    3. Orbital Angular Momentum (l), Spin Angular Momentum (s), spin-orbit coupling, HUND’s Rule, The aufbau principle, Penetration, Shielding Effect, Effective Nuclear Charge, Slater’s rule.
    4. Periodic properties, Ionization Energies of Elements, Electron affinities of elements, Periodic Variation of Physical Properties such as metallic character of the elements, melting point of an atom, ionic and covalent nature of a molecule, reactivity of hydrides, oxides and halides of the elements.
    5. Lewis structures, Valence shell electron pair repulsion (VSEPR), Valence-Bond theory (VB), Orbital Overlap, Hybridization, Molecular Orbital Theory (MO) of homo-nuclear and hetero-nuclear diatomic molecules, bonding and anti-bonding orbitals.
    6. Biochemistry: Importance of metals in biological systems, Fe in biological systems, Hemoglobin, Iron Storage protein - Ferritin]

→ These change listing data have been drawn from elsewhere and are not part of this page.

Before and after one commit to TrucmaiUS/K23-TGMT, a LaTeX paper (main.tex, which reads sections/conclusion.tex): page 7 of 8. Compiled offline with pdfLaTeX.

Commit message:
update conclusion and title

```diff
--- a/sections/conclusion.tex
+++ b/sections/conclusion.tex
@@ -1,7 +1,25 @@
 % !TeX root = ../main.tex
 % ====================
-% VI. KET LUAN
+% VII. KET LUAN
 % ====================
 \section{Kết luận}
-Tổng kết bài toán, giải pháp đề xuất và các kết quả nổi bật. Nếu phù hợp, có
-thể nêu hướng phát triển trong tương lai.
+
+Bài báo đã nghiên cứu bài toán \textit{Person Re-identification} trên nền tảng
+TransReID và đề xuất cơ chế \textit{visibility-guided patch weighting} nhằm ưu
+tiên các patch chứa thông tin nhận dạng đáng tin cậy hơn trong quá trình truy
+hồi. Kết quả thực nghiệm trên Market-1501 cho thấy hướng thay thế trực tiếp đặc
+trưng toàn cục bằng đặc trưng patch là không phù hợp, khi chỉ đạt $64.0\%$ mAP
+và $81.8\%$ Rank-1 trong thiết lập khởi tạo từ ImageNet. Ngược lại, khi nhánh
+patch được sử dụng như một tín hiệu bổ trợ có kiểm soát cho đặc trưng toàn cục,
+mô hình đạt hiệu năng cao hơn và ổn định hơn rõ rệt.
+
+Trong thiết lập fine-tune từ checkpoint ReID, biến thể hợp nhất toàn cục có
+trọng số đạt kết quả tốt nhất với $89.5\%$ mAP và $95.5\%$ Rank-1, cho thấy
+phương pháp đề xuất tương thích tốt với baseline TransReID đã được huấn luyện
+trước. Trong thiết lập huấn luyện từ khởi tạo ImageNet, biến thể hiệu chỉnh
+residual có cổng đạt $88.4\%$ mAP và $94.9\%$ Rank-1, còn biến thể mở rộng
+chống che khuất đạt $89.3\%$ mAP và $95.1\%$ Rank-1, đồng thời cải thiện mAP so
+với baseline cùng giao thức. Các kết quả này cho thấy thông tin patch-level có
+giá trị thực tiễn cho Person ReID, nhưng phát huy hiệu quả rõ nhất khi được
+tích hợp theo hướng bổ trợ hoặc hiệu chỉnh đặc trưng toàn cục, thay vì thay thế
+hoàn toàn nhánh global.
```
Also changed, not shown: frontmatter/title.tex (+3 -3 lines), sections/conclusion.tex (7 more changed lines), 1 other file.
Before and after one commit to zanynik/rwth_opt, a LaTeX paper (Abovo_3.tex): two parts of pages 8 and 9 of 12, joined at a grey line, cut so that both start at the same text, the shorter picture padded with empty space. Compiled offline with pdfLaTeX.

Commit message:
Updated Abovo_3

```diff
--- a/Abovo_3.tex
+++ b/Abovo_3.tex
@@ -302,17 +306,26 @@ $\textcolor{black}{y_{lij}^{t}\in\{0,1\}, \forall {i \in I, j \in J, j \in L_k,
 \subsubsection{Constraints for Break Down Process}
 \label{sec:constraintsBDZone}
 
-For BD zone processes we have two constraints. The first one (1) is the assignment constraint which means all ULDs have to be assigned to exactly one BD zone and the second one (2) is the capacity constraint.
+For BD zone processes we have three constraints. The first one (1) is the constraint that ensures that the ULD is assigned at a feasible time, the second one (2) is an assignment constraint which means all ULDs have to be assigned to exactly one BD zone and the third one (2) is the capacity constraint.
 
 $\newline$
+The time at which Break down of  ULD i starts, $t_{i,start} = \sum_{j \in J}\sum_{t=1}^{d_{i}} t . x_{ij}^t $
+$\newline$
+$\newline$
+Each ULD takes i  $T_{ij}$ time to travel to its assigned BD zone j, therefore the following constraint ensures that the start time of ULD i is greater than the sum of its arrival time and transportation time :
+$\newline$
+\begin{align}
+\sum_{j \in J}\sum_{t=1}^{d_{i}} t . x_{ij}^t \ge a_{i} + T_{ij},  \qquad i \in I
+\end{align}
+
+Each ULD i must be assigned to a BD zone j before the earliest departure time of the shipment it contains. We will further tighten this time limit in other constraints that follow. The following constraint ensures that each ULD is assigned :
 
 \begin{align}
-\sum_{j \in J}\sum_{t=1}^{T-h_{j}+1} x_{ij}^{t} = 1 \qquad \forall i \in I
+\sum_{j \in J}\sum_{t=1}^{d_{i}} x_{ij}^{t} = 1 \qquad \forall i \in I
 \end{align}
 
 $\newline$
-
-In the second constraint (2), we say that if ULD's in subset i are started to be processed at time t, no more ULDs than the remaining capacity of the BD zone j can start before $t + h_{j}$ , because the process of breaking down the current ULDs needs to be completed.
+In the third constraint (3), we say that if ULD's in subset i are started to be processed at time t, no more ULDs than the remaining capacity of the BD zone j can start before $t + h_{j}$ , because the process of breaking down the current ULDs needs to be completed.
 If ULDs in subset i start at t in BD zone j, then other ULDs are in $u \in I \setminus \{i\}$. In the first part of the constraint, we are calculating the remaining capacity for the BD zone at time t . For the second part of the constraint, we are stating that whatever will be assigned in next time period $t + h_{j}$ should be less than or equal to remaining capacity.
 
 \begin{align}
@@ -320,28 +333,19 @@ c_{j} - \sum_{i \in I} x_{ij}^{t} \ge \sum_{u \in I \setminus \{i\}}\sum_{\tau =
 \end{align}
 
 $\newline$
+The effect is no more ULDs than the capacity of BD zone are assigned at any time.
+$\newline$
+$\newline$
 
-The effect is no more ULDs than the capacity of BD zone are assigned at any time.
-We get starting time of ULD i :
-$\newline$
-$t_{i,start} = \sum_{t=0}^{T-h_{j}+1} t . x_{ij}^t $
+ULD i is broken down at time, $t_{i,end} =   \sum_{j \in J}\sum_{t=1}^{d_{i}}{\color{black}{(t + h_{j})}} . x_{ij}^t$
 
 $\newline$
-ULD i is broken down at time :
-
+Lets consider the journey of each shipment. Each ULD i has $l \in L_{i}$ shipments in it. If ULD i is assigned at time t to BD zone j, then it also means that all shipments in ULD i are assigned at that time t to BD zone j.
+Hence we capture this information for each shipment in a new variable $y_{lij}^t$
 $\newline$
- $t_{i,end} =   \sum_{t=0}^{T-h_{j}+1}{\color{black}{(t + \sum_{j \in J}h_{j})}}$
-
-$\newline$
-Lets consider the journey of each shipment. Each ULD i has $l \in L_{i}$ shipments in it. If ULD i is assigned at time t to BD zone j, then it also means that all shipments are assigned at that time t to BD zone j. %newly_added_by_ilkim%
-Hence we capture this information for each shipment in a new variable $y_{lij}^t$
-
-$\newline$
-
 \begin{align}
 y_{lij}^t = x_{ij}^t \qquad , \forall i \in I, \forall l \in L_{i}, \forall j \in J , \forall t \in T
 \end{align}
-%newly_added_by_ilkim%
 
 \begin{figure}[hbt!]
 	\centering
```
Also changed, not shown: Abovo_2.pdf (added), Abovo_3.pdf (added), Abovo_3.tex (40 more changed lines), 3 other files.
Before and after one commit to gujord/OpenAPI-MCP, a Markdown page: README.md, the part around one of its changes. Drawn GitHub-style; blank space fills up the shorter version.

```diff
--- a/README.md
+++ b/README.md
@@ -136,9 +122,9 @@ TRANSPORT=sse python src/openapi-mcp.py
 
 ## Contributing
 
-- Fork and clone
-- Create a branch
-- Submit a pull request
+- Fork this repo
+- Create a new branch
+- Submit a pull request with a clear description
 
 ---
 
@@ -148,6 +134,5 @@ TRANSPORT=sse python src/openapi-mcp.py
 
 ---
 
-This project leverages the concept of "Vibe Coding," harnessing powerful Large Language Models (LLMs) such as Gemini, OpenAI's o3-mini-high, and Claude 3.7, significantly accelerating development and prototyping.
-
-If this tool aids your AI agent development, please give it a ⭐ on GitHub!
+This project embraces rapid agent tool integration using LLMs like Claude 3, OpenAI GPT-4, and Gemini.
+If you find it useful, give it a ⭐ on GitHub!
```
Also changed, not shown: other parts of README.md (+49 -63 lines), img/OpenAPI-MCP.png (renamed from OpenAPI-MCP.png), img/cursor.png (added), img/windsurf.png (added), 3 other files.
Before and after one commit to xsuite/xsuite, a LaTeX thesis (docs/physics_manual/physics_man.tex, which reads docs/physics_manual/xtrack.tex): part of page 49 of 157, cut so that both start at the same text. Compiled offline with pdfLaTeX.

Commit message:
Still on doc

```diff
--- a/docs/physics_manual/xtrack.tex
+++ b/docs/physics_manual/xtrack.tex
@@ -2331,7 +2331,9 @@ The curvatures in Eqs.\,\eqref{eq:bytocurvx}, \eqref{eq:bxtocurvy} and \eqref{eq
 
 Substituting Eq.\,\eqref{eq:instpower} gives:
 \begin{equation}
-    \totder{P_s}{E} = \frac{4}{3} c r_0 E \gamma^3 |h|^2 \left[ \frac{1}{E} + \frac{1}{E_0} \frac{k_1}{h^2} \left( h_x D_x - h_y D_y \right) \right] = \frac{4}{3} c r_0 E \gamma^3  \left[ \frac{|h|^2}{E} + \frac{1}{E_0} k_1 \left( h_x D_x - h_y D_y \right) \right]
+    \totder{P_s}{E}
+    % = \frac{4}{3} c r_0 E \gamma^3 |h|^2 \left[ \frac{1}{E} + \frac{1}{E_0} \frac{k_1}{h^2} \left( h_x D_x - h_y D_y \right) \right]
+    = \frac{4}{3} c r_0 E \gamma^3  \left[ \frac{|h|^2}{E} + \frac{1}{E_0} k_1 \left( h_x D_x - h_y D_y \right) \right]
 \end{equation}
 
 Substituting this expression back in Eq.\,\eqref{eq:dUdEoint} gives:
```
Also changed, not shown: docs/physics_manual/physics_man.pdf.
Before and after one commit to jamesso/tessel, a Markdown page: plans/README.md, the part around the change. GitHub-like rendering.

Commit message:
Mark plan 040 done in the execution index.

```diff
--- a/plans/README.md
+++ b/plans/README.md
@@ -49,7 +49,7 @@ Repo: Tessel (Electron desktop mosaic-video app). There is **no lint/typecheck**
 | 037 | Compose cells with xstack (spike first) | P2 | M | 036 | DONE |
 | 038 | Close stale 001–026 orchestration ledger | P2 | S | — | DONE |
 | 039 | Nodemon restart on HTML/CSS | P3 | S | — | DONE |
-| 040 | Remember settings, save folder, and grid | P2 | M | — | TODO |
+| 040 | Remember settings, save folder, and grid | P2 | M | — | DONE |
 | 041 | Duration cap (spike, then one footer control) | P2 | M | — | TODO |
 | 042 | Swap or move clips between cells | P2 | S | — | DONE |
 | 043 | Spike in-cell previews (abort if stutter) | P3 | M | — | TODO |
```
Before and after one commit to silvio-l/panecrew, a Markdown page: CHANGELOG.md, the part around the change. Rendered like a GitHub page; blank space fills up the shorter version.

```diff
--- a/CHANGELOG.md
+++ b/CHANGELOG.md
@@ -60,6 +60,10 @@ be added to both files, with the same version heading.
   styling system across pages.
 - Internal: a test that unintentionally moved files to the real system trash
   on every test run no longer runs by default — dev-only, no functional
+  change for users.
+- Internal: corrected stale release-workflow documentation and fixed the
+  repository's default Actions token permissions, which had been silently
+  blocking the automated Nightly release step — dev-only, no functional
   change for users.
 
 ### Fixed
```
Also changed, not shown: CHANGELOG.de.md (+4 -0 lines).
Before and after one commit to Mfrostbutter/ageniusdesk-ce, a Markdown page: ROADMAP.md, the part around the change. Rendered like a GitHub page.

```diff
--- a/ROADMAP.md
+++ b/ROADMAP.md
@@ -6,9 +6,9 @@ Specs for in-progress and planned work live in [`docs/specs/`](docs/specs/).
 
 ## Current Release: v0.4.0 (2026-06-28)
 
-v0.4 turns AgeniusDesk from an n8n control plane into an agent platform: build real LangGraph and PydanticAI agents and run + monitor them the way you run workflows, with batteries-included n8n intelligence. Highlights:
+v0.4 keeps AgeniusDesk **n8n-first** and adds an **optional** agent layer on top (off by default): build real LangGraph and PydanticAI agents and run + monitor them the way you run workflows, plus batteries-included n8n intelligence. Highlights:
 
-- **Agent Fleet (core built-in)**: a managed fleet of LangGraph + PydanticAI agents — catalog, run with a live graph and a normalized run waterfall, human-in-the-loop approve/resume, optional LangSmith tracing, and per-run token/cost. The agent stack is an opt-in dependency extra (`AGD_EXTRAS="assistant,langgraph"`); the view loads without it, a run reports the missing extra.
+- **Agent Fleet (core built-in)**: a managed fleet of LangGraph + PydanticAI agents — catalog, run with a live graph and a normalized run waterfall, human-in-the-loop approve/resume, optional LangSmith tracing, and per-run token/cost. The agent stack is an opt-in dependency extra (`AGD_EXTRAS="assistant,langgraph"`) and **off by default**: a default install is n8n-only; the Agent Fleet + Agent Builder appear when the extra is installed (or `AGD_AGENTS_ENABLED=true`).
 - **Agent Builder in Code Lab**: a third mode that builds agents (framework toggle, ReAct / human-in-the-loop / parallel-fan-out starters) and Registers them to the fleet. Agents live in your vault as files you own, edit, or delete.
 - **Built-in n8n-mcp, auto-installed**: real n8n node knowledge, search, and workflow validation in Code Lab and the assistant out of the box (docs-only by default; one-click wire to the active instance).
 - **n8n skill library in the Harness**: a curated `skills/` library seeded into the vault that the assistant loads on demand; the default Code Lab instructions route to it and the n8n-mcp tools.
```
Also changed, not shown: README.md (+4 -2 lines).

2. Introduction to various analytical techniques:

UV-Visible Spectroscopy, IR Spectroscopy, NMR spectroscopy, X-Ray crystallography

Spectroscopy: Regions of Electromagnetic Radiation, Infra-Red (IR) Spectroscopy or Vibrational Spectroscopy of Harmonic oscillators, degree of freedom, Stretching and Bending, Infrared Spectra of different functional groups such as OH, NH2, CO2H etc., UV-Vis Spectroscopy of organic molecules, Electronic Transitions, Beer-Lambert Law, Chromophores, principles of NMR spectroscopy, 1H and 13C-NMR, chemical shift, integration, multiplicity,

X-ray crystallography: X-ray diffraction, Bragg’s Law, Crystal systems and Bravais Lattices

  1. The Principles of Chemical Equilibrium, kinetics and intermolecular forces:
  • Heat & Work; State Functions
  • Laws of thermodynamics
  • Probability and Entropy
  • Thermodynamic and Kinetic Stability
  • Determination of rate, order and rate laws
  • Free Energy, Chemical Potential, Electronegativity
  • Phase Rule/Equilibrium
  • Activation Energy; Arrhenius equation
  • Catalysis: types; kinetics and mechanisms
  • Electrochemistry
  • Inter-molecular forces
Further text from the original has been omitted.